Beginning with the first line, return the material verbatim and without pictures.
PROVIDED RECORDS below:
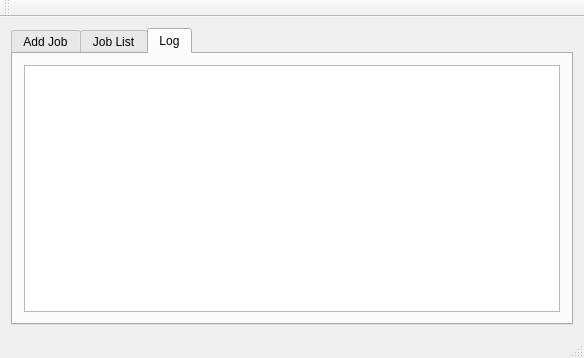
Qt form src/mainwindow.ui (sora7/kiririn) before a commit.
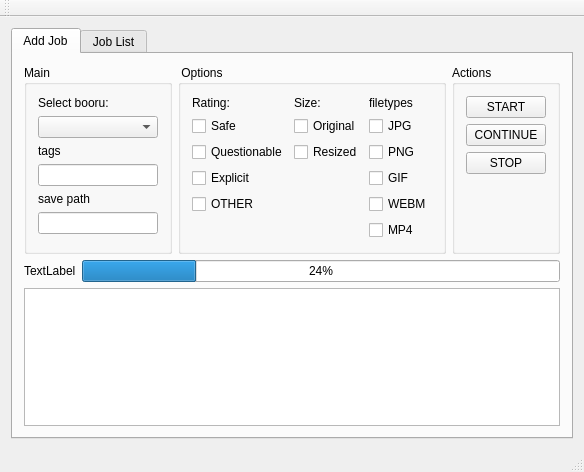
The same form after that commit. The open tabs and pages were chosen to show the change.

Commit message: log panel to first tab

Diff of the .ui file:
```diff
--- a/src/mainwindow.ui
+++ b/src/mainwindow.ui
@@ -6,8 +6,8 @@
    <rect>
     <x>0</x>
     <y>0</y>
-    <width>564</width>
-    <height>358</height>
+    <width>535</width>
+    <height>472</height>
    </rect>
   </property>
   <property name="windowTitle">
@@ -307,6 +307,9 @@
           </item>
          </layout>
         </item>
+        <item>
+         <widget class="QPlainTextEdit" name="plainTextEdit_LOG"/>
+        </item>
        </layout>
       </widget>
       <widget class="QWidget" name="tab_2">
@@ -319,16 +322,6 @@
         </item>
        </layout>
       </widget>
-      <widget class="QWidget" name="tab_3">
-       <attribute name="title">
-        <string>Log</string>
-       </attribute>
-       <layout class="QVBoxLayout" name="verticalLayout_8">
-        <item>
-         <widget class="QPlainTextEdit" name="plainTextEdit_LOG"/>
-        </item>
-       </layout>
-      </widget>
      </widget>
     </item>
    </layout>
```
Left out of the diff: 2 changed lines with no effect on the pictures. The commit also changes 4 other files.
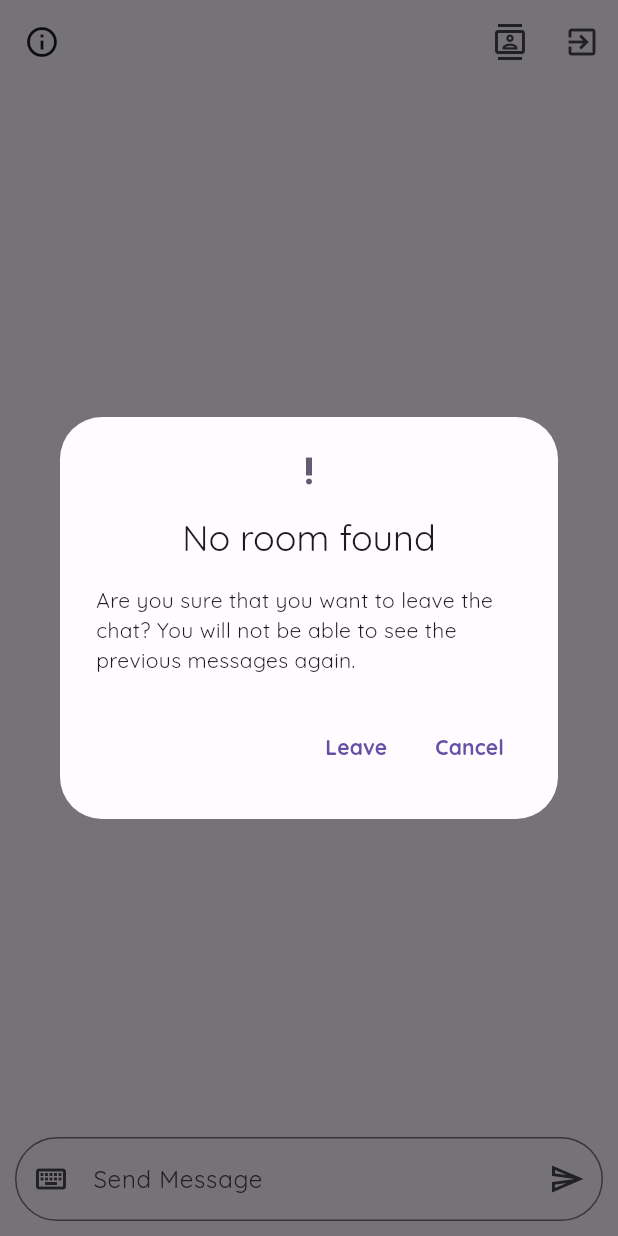
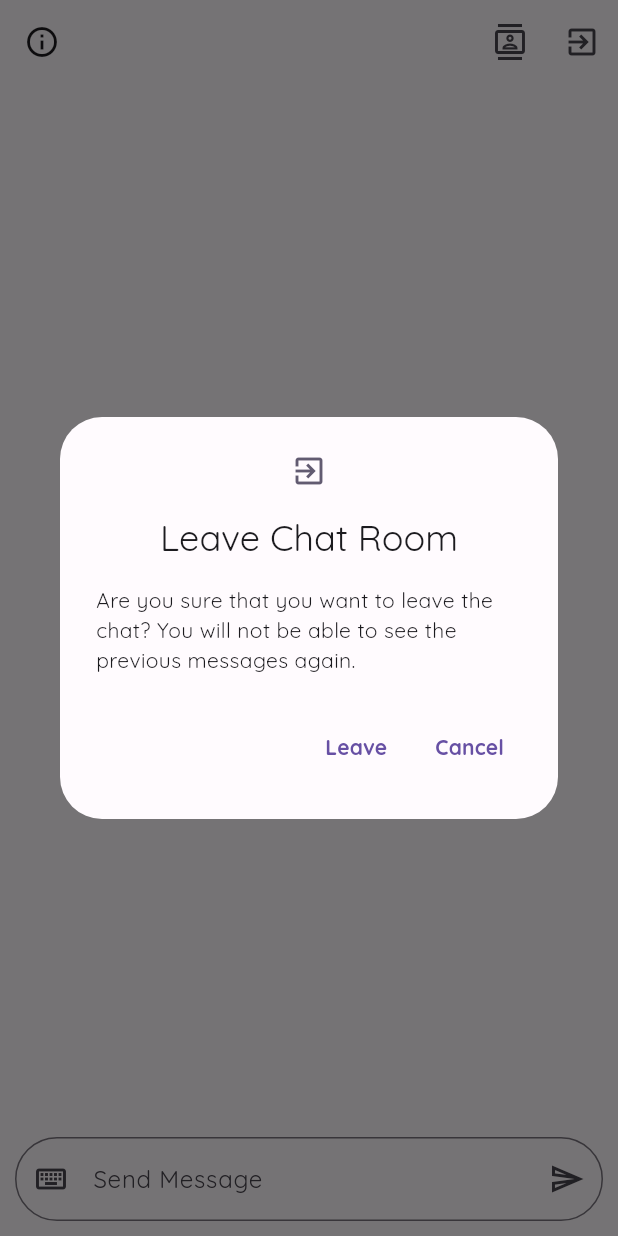
Before and after one commit to SAQG007/swift_chat, a Flutter app: the Chat screen opened directly with empty values, after a tap on the "exit to app" icon, on a phone screen of 412 x 824 dp. Run offline on Flutter 3.47's test engine with Material 2 defaults, Android fonts, the phone set to English and light mode, and no system bars; our stand-ins replace connectivity_plus, flutter_chat_bubble, flutter_social_button, flutter_svg, fluttertoast, loading_animation_widget and 4 more; accounts and stored records are empty; network calls fail.

Commit message:
Changed title and icon

```diff
--- a/lib/widgets/chat/leave_chat_dialog.dart
+++ b/lib/widgets/chat/leave_chat_dialog.dart
@@ -17,8 +17,8 @@ class _LeaveChatDialogState extends State<LeaveChatDialog> {
   @override
   Widget build(BuildContext context) {
     return AlertDialog(
-      icon: const Icon(Icons.priority_high_outlined),
-      title: const Text("No room found"),
+      icon: const Icon(Icons.exit_to_app_outlined),
+      title: const Text("Leave Chat Room"),
       content: const Text(
         "Are you sure that you want to leave the chat? You will not be able to see the previous messages again.",
       ),
```
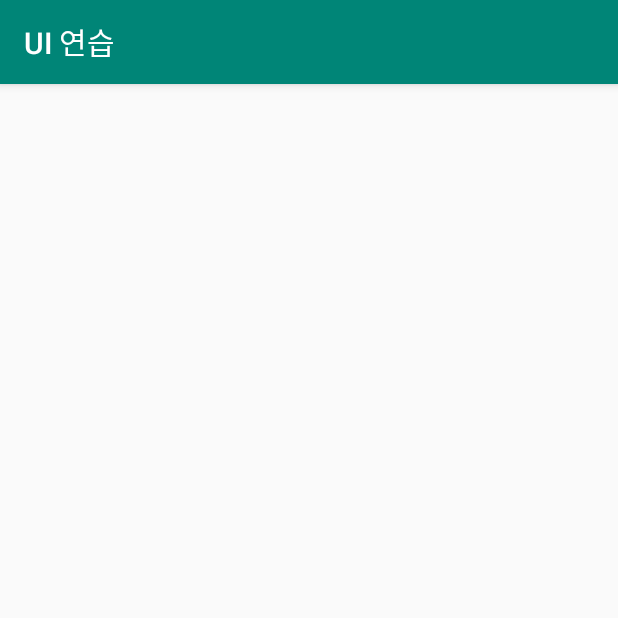
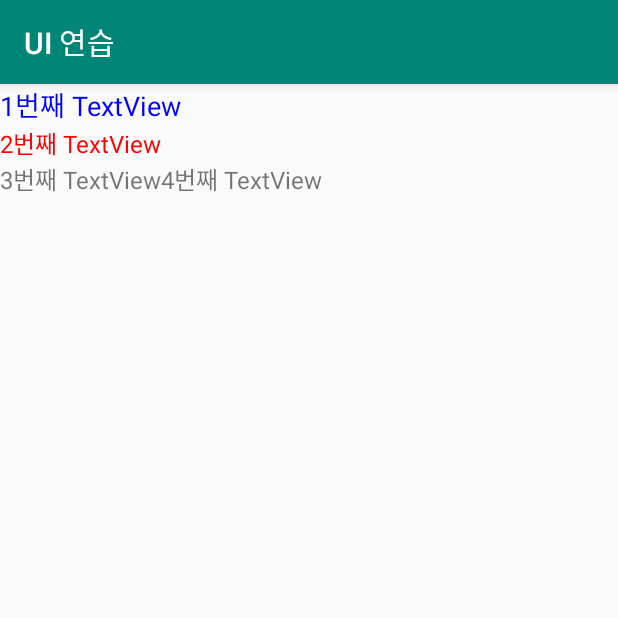
Before and after one commit to DdoniLaurent/20191029UIPractice, an Android app: the screen it shows after launch (MainActivity), on a phone screen of 412 x 824 dp, the top half of it. Run offline under Robolectric (Android 15) with nearby library versions, the phone set to English and light mode, and no system bars.

Commit message:
LinearLayout 활용 세로 배치중에 가로로 배치하고 싶을 경우

```diff
--- a/app/src/main/res/layout/activity_main.xml
+++ b/app/src/main/res/layout/activity_main.xml
@@ -7,4 +7,31 @@
     android:orientation="vertical"
     tools:context=".MainActivity">
 
+    <TextView
+        android:layout_width="wrap_content"
+        android:layout_height="wrap_content"
+        android:text="1번째 TextView"
+        android:textSize="18sp"
+        android:textColor="#0000ff"/>
+    <TextView
+        android:layout_width="wrap_content"
+        android:layout_height="wrap_content"
+        android:text="2번째 TextView"
+        android:textSize="16sp"
+        android:textColor="#ff0000"/>
+    <LinearLayout
+        android:orientation="horizontal"
+        android:layout_width="match_parent"
+        android:layout_height="wrap_content">
+        <TextView
+            android:layout_width="wrap_content"
+            android:layout_height="wrap_content"
+            android:text="3번째 TextView"
+            android:textSize="16sp"/>
+        <TextView
+            android:layout_width="wrap_content"
+            android:layout_height="wrap_content"
+            android:text="4번째 TextView"
+            android:textSize="16sp"/>
+    </LinearLayout>
 </LinearLayout>
```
End of PROVIDED RECORDS.
> _ANSWER FOR THE TASK_
Qt form src/mainwindow.ui (sora7/kiririn) before a commit.
The same form after that commit. The open tabs and pages were chosen to show the change.

Commit message: log panel to first tab

Diff of the .ui file:
```diff
--- a/src/mainwindow.ui
+++ b/src/mainwindow.ui
@@ -6,8 +6,8 @@
    <rect>
     <x>0</x>
     <y>0</y>
-    <width>564</width>
-    <height>358</height>
+    <width>535</width>
+    <height>472</height>
    </rect>
   </property>
   <property name="windowTitle">
@@ -307,6 +307,9 @@
           </item>
          </layout>
         </item>
+        <item>
+         <widget class="QPlainTextEdit" name="plainTextEdit_LOG"/>
+        </item>
        </layout>
       </widget>
       <widget class="QWidget" name="tab_2">
@@ -319,16 +322,6 @@
         </item>
        </layout>
       </widget>
-      <widget class="QWidget" name="tab_3">
-       <attribute name="title">
-        <string>Log</string>
-       </attribute>
-       <layout class="QVBoxLayout" name="verticalLayout_8">
-        <item>
-         <widget class="QPlainTextEdit" name="plainTextEdit_LOG"/>
-        </item>
-       </layout>
-      </widget>
      </widget>
     </item>
    </layout>
```
Left out of the diff: 2 changed lines with no effect on the pictures. The commit also changes 4 other files.
Before and after one commit to SAQG007/swift_chat, a Flutter app: the Chat screen opened directly with empty values, after a tap on the "exit to app" icon, on a phone screen of 412 x 824 dp. Run offline on Flutter 3.47's test engine with Material 2 defaults, Android fonts, the phone set to English and light mode, and no system bars; our stand-ins replace connectivity_plus, flutter_chat_bubble, flutter_social_button, flutter_svg, fluttertoast, loading_animation_widget and 4 more; accounts and stored records are empty; network calls fail.

Commit message:
Changed title and icon

```diff
--- a/lib/widgets/chat/leave_chat_dialog.dart
+++ b/lib/widgets/chat/leave_chat_dialog.dart
@@ -17,8 +17,8 @@ class _LeaveChatDialogState extends State<LeaveChatDialog> {
   @override
   Widget build(BuildContext context) {
     return AlertDialog(
-      icon: const Icon(Icons.priority_high_outlined),
-      title: const Text("No room found"),
+      icon: const Icon(Icons.exit_to_app_outlined),
+      title: const Text("Leave Chat Room"),
       content: const Text(
         "Are you sure that you want to leave the chat? You will not be able to see the previous messages again.",
       ),
```
Before and after one commit to DdoniLaurent/20191029UIPractice, an Android app: the screen it shows after launch (MainActivity), on a phone screen of 412 x 824 dp, the top half of it. Run offline under Robolectric (Android 15) with nearby library versions, the phone set to English and light mode, and no system bars.

Commit message:
LinearLayout 활용 세로 배치중에 가로로 배치하고 싶을 경우

```diff
--- a/app/src/main/res/layout/activity_main.xml
+++ b/app/src/main/res/layout/activity_main.xml
@@ -7,4 +7,31 @@
     android:orientation="vertical"
     tools:context=".MainActivity">
 
+    <TextView
+        android:layout_width="wrap_content"
+        android:layout_height="wrap_content"
+        android:text="1번째 TextView"
+        android:textSize="18sp"
+        android:textColor="#0000ff"/>
+    <TextView
+        android:layout_width="wrap_content"
+        android:layout_height="wrap_content"
+        android:text="2번째 TextView"
+        android:textSize="16sp"
+        android:textColor="#ff0000"/>
+    <LinearLayout
+        android:orientation="horizontal"
+        android:layout_width="match_parent"
+        android:layout_height="wrap_content">
+        <TextView
+            android:layout_width="wrap_content"
+            android:layout_height="wrap_content"
+            android:text="3번째 TextView"
+            android:textSize="16sp"/>
+        <TextView
+            android:layout_width="wrap_content"
+            android:layout_height="wrap_content"
+            android:text="4번째 TextView"
+            android:textSize="16sp"/>
+    </LinearLayout>
 </LinearLayout>
```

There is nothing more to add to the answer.